Activity
Check each line of the data below for the string "FiMoon", then state how many have it and nothing else.
<<<<
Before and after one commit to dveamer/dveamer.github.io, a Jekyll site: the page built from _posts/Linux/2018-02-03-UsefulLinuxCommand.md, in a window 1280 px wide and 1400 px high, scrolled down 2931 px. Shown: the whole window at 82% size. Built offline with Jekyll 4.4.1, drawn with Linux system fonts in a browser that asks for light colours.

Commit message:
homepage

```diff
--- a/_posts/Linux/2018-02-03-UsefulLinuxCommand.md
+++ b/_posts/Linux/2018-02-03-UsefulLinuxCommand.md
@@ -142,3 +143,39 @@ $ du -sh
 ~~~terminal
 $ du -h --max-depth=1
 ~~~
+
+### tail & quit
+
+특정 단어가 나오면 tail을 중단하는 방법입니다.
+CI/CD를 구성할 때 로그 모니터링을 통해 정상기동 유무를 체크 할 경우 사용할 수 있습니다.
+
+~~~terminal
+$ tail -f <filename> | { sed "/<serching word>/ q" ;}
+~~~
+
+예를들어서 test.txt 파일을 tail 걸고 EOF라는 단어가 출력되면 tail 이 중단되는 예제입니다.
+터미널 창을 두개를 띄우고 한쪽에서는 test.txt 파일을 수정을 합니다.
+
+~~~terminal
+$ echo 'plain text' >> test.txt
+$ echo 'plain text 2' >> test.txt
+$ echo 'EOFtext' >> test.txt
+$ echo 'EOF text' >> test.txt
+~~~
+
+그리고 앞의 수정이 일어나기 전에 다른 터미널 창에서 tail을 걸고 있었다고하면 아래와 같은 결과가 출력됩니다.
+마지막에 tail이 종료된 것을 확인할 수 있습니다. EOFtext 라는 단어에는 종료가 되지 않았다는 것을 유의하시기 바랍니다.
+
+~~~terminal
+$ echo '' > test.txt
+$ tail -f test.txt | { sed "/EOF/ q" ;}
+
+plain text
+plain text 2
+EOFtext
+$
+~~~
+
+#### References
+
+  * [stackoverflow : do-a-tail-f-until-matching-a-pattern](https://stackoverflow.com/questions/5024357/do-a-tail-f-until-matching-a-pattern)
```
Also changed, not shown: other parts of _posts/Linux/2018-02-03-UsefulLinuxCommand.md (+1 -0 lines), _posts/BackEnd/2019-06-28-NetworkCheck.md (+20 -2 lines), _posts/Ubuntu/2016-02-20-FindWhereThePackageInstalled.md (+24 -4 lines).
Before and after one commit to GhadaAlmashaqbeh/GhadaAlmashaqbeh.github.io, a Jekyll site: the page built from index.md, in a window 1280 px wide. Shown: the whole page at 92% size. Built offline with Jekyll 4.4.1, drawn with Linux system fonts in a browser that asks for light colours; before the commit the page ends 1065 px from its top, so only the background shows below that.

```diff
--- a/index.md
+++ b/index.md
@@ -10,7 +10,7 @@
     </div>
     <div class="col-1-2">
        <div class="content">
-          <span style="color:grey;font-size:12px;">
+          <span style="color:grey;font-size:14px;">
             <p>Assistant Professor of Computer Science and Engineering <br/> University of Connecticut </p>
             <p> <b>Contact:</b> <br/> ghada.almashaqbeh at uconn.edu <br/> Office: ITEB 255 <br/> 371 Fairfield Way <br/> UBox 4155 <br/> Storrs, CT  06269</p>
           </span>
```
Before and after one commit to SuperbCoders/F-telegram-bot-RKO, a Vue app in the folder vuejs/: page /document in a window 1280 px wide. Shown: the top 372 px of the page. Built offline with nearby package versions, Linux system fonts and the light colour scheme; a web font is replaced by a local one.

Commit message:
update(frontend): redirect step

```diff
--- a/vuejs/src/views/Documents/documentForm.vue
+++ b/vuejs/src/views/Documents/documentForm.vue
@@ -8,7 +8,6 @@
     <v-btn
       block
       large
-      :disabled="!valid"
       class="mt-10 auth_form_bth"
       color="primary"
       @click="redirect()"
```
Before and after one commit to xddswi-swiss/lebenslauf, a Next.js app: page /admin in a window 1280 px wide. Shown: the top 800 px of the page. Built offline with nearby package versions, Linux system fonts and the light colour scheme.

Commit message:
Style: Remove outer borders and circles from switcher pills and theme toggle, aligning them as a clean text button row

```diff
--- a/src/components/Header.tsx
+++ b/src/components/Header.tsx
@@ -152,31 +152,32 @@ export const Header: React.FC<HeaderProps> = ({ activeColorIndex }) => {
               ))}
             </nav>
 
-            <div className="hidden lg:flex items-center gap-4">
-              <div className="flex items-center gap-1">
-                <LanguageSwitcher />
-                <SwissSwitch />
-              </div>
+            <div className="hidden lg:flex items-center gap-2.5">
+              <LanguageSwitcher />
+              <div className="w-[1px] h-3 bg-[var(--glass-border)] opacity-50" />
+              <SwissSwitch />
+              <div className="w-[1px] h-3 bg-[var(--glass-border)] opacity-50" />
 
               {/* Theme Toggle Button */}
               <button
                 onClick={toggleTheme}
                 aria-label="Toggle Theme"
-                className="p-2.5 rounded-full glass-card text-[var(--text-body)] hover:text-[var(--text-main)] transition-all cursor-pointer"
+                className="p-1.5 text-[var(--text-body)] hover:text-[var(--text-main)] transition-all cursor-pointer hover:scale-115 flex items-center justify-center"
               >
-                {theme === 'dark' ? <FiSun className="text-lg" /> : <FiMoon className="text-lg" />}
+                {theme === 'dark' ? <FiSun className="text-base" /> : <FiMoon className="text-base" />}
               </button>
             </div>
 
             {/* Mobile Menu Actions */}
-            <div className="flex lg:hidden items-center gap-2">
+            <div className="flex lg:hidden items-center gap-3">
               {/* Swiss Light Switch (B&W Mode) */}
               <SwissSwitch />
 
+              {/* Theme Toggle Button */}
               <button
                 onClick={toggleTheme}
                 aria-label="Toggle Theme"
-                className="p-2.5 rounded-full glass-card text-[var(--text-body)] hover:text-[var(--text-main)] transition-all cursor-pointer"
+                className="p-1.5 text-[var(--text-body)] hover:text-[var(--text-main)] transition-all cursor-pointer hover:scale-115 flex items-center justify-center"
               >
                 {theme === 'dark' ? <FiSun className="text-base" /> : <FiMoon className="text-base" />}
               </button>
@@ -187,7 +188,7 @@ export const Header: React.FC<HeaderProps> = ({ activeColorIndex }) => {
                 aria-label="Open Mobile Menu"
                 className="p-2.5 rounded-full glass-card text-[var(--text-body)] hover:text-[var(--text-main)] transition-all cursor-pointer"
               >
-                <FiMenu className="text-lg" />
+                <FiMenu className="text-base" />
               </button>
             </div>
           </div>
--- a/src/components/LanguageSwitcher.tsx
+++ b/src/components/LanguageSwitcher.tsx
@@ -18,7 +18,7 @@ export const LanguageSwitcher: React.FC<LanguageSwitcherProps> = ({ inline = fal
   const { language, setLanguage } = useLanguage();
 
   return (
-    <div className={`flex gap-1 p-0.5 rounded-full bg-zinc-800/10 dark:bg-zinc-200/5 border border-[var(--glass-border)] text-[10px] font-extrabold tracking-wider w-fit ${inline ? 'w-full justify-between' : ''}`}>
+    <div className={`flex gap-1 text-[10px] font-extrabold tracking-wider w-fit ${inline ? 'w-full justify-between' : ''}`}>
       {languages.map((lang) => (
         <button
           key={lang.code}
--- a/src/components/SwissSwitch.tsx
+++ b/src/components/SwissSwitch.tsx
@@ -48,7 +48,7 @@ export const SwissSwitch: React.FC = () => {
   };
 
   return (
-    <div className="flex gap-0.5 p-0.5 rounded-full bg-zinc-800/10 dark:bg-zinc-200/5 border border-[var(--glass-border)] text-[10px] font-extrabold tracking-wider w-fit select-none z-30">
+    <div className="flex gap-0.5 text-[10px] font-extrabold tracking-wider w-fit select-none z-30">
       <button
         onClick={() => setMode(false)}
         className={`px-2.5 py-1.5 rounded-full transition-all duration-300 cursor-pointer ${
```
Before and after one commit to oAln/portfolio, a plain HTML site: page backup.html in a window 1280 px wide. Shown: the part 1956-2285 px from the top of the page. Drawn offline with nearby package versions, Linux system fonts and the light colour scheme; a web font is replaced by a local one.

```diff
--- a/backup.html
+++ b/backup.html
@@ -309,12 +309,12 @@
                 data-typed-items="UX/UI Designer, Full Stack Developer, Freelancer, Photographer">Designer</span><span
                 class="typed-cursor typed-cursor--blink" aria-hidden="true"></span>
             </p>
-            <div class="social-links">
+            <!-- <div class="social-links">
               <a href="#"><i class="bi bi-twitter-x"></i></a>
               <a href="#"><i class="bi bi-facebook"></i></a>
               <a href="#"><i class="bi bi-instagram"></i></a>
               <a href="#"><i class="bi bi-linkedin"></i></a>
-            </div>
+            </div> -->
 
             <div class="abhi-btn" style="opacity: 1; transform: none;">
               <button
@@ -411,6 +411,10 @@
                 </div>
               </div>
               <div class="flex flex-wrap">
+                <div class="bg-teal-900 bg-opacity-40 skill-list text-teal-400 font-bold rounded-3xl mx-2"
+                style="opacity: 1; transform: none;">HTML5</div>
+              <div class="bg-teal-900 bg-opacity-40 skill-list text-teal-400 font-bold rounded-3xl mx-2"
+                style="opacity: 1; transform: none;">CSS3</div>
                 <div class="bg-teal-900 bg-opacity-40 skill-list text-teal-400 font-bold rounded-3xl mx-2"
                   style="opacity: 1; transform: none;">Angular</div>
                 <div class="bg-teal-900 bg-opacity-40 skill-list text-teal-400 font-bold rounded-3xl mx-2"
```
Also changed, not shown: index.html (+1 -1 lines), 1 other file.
>>>>
Your solution
3